"It doesn't take a rocket scientist to say development affects bears," says Chris Servheen, leader of the study. "What we want to understand is how bears respond and how their mortality is affected - and what to do about it."


Servheen and his research team are tracking the movements of 15 grizzlies, both inside and outside Glacier Park. The scientists hope to chart the areas in the valley bottom grizzlies prefer for travel between mountain ranges. The scientists then will plot maps to show precisely what areas grizzlies are frequenting - the "linkage zones' - and which they are avoiding.


Ultimately, Servheen will work with private landowners, the U.S. Forest Service and Park Service, and the state Department of Fish, Wildlife and Parks to write a management plan for the North Fork with grizzlies in mind.


Meanwhile, wolves and mountain lions are making a difference for the North Fork's bears. Wolves have ganged up on grizzlies at least once. On an Oct. 25, 1993, radio-tracking helicopter flight, U.S. Fish and Wildlife Service researcher Nancy Kehoe got what she called a "special wildlife observation." She saw a pack of 17 to 18 wolves attacking a grizzly sow and her young cub.


The pack separated mother and cub, alternating its pursuit from one to the other. Kehoe and her pilot watched the attack for about five minutes, until the bears apparently scrambled up trees and out of harm's way. Later the researchers looked for signs that the grizzlies had been killed, but found none, Kehoe says.


More often, grizzlies benefit from sharing the land with wolves, as well as with lions. Bears sometimes snatch kills from lions, says Hornocker, and they feed off carcasses left by both lions and wolves. At least one North Fork grizzly didn't hibernate in 1992-93, preferring to spend his days reaping the rewards of his competitors' winter kills.


During a two-month study last year, wolves stole 18 fresh carcasses from 10 lions - more than one-quarter of the felines' 65 kills.


How all this competition for food affects prey is the question doctoral candidate Kyran Kunkel is asking. Working from a private cabin about 10 miles from Canada, Kunkel is the latest in a string of University of Montana biologists studying wolves since the first pack, known as the "Magic Pack," migrated south across the border some dozen years ago.


Kunkel is in the second year of a three-year look at the effects of gray wolves on ungulates - the deer, elk and moose they feed upon. He tracks several wolves from each of four study packs north and south of the U.S.-Canada border.


Along the North Fork, whitetail deer appear to be hardest hit. Wolves, lions, bears and humans are killing more deer than the herd can sustain, Kunkel says.


Elk numbers are declining or stabilizing in the North Fork Valley, although mountain lions may be more to blame than wolves, Kunkel thinks.
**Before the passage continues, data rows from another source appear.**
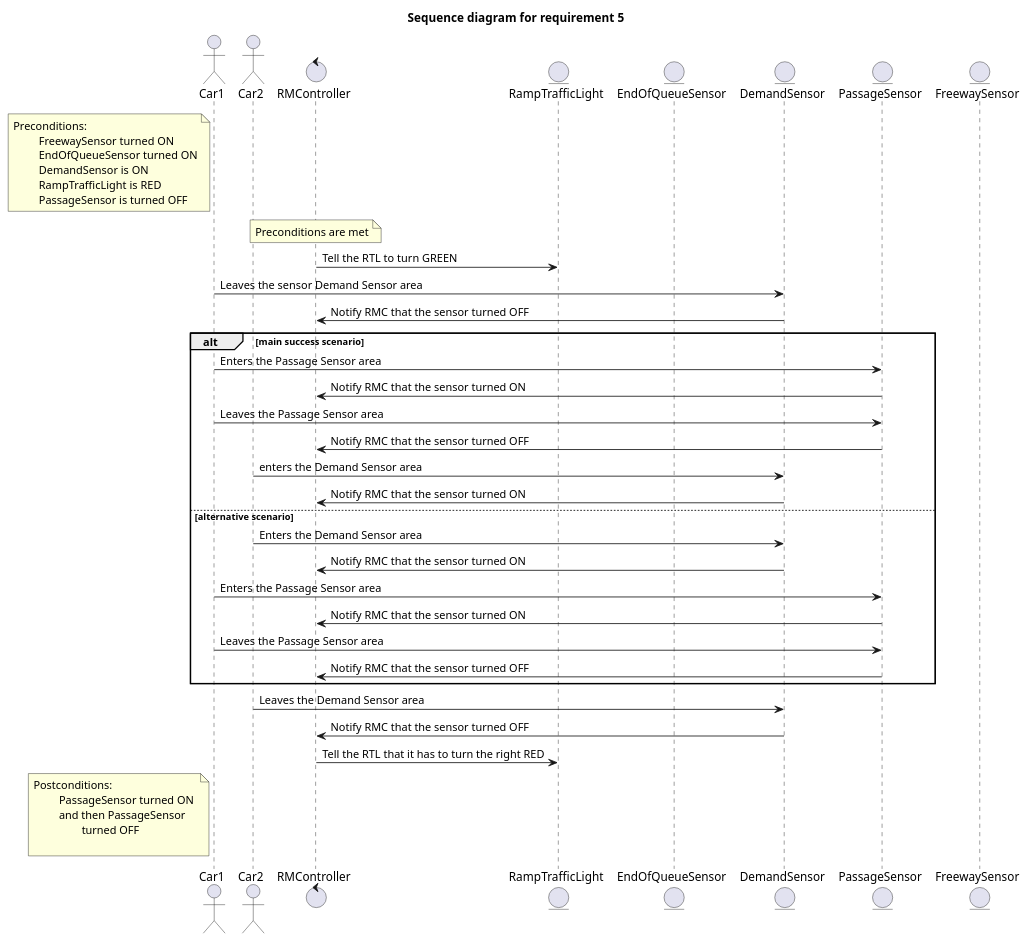
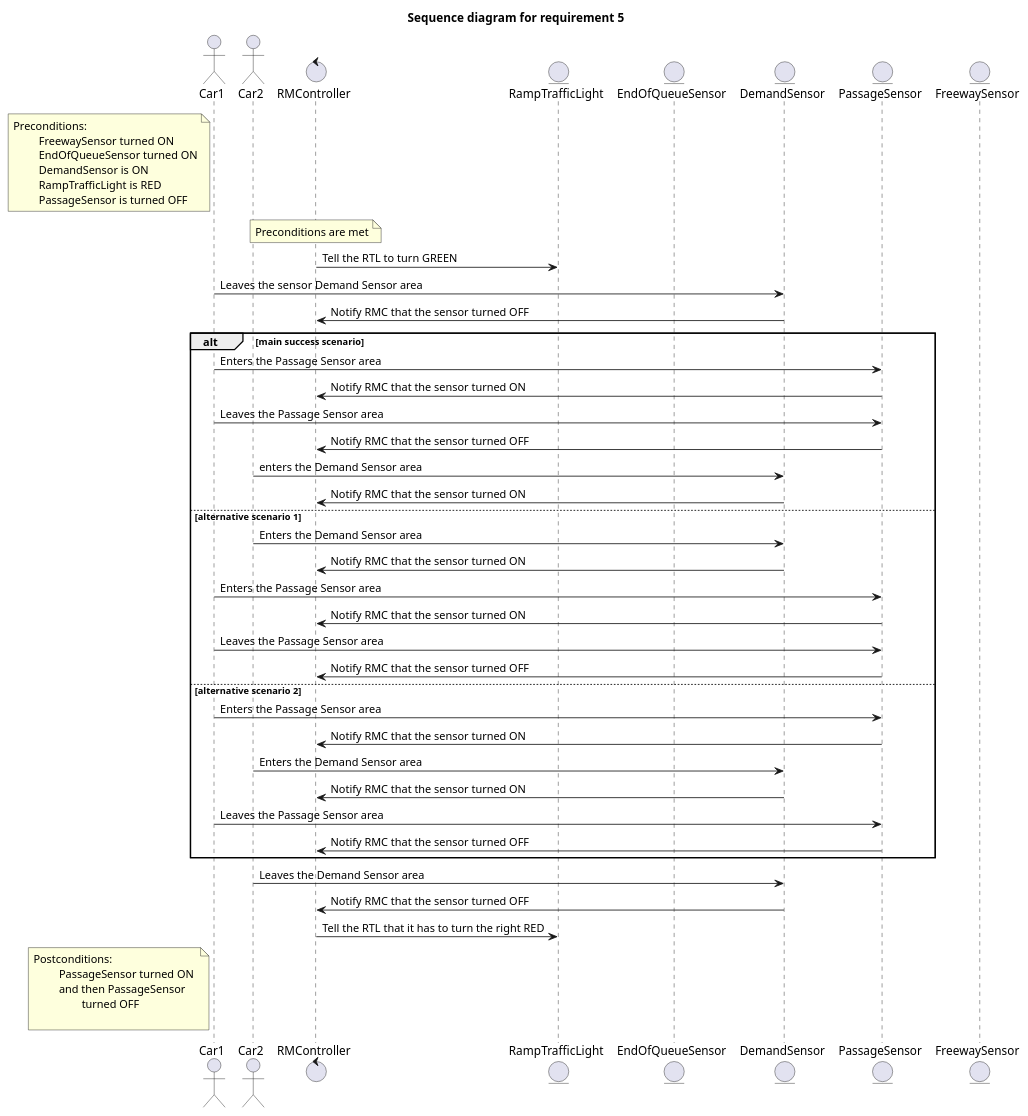
One commit to MaksimKarnaukh/MoSIS changed the diagram in 01_RequirementsChecking/sequence_diagram_req5.puml. Above: the diagram before and after it, drawn with PlantUML.

```diff
--- a/01_RequirementsChecking/sequence_diagram_req5.puml
+++ b/01_RequirementsChecking/sequence_diagram_req5.puml
@@ -1,61 +1,68 @@
 @startuml
 
 '5) When the FS is ON and the QS is ON,
 'if DS is turned ON, it indicates intense traffic over the ramp.
 'In this scenario, two cars must cross the TL before it turns RED.
 'Then, set TL to GREEN. After DS is OFF, ON and OFF (two cars),
 'turn TL to RED.
 
 title "Sequence diagram for requirement 5"
 
 actor Car1 as Car1
 actor Car2 as Car2
 
 control RMController as RMC
 entity RampTrafficLight as RTL
 entity EndOfQueueSensor as QS
 entity DemandSensor as DS
 entity PassageSensor as PS
 entity FreewaySensor as FS
 
 
 
 note left of Car1: Preconditions:\n\t FreewaySensor turned ON\n\t EndOfQueueSensor turned ON\n\t DemandSensor is ON\n\t RampTrafficLight is RED\n\t PassageSensor is turned OFF
 
 'below commented lines not explicitly needed because they are part of the preconditions
 'FS -> RMC: on
 'QS -> RMC: on
 'DS -> RMC: on
 
 note over RMC: Preconditions are met
 RMC -> RTL: Tell the RTL to turn GREEN
 
 
 Car1 -> DS: Leaves the sensor Demand Sensor area
 DS -> RMC: Notify RMC that the sensor turned OFF
 
 alt main success scenario
     Car1 -> PS: Enters the Passage Sensor area
     PS -> RMC: Notify RMC that the sensor turned ON
     Car1 -> PS: Leaves the Passage Sensor area
     PS -> RMC: Notify RMC that the sensor turned OFF
     Car2 -> DS: enters the Demand Sensor area
     DS -> RMC: Notify RMC that the sensor turned ON
-else alternative scenario
+else alternative scenario 1
     Car2 -> DS: Enters the Demand Sensor area
     DS -> RMC: Notify RMC that the sensor turned ON
     Car1 -> PS: Enters the Passage Sensor area
     PS -> RMC: Notify RMC that the sensor turned ON
+    Car1 -> PS: Leaves the Passage Sensor area
+    PS -> RMC: Notify RMC that the sensor turned OFF
+else alternative scenario 2
+    Car1 -> PS: Enters the Passage Sensor area
+    PS -> RMC: Notify RMC that the sensor turned ON
+    Car2 -> DS: Enters the Demand Sensor area
+    DS -> RMC: Notify RMC that the sensor turned ON
     Car1 -> PS: Leaves the Passage Sensor area
     PS -> RMC: Notify RMC that the sensor turned OFF
 end
 
 
 Car2 -> DS: Leaves the Demand Sensor area
 DS -> RMC: Notify RMC that the sensor turned OFF
 
 RMC -> RTL: Tell the RTL that it has to turn the right RED
 
 note left of Car1: Postconditions:\n\t PassageSensor turned ON \n\t and then PassageSensor \n\t\t turned OFF\n\t
 
 @enduml
```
Meanwhile, wolf populations appear to be reaching a balance. Two packs totaling 32 wolves now live along the North Fork. Kunkel also monitors two packs north of the U.S.-Canada border, numbering 10 and five wolves. Five pups have been discovered in one Canadian pack.


When his work is finished, Kunkel hopes to have some solid information on how wolves affect deer, moose and elk populations, so public agencies can better decide management actions. The idea, he says, is to maintain healthy populations of both predators and prey.
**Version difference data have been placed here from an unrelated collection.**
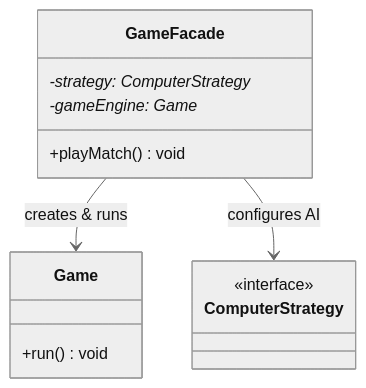
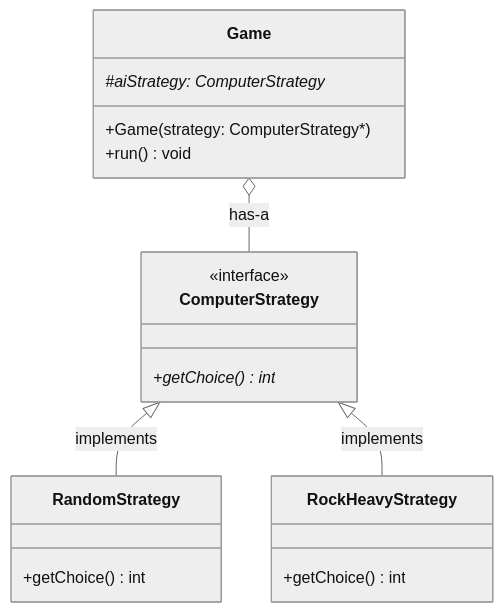
One commit to youssefkr6699/designpatternshw changed the third of 3 diagrams in README.md. Above: the diagram before and after it, drawn with Mermaid (neutral theme). The commit also changed other lines of this file, not shown here.

Commit message:
Update section title and modify class diagram

````diff
--- a/README.md
+++ b/README.md
@@ -50,17 +50,22 @@
 ```mermaid
 classDiagram
-    class GameFacade {
-        -strategy: ComputerStrategy*
-        -gameEngine: Game*
-        +playMatch() void
+    class ComputerStrategy {
+        <<interface>>
+        +getChoice() int*
+    }
+    class RandomStrategy {
+        +getChoice() int
+    }
+    class RockHeavyStrategy {
+        +getChoice() int
     }
     class Game {
+        #aiStrategy: ComputerStrategy*
+        +Game(strategy: ComputerStrategy*)
         +run() void
     }
-    class ComputerStrategy {
-        <<interface>>
-    }
     
-    GameFacade --> Game : creates & runs
-    GameFacade --> ComputerStrategy : configures AI
+    ComputerStrategy <|-- RandomStrategy : implements
+    ComputerStrategy <|-- RockHeavyStrategy : implements
+    Game o-- ComputerStrategy : has-a
 ```
````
While wolves compete with lions for prey, lions may actually be food for the wolves, says Hornocker.


Since 1992, Hornocker's teams have used dogs to track, tree and collar lions both outside and inside Glacier National Park - the first time the park allowed dogs inside its borders.


Wolves followed lion tracks at least six times last year, Hornocker says, and treed lions as many times.


Hornocker hopes to spend at least three more years in the area studying lion-wolf dynamics. Although public agencies have turned down his requests for funding, Hornocker says he'll make his results available to anyone. That includes wolf recovery experts at Yellowstone National Park.


* Sherry Jones





Sherry Jones writes in Kalispell, Montana.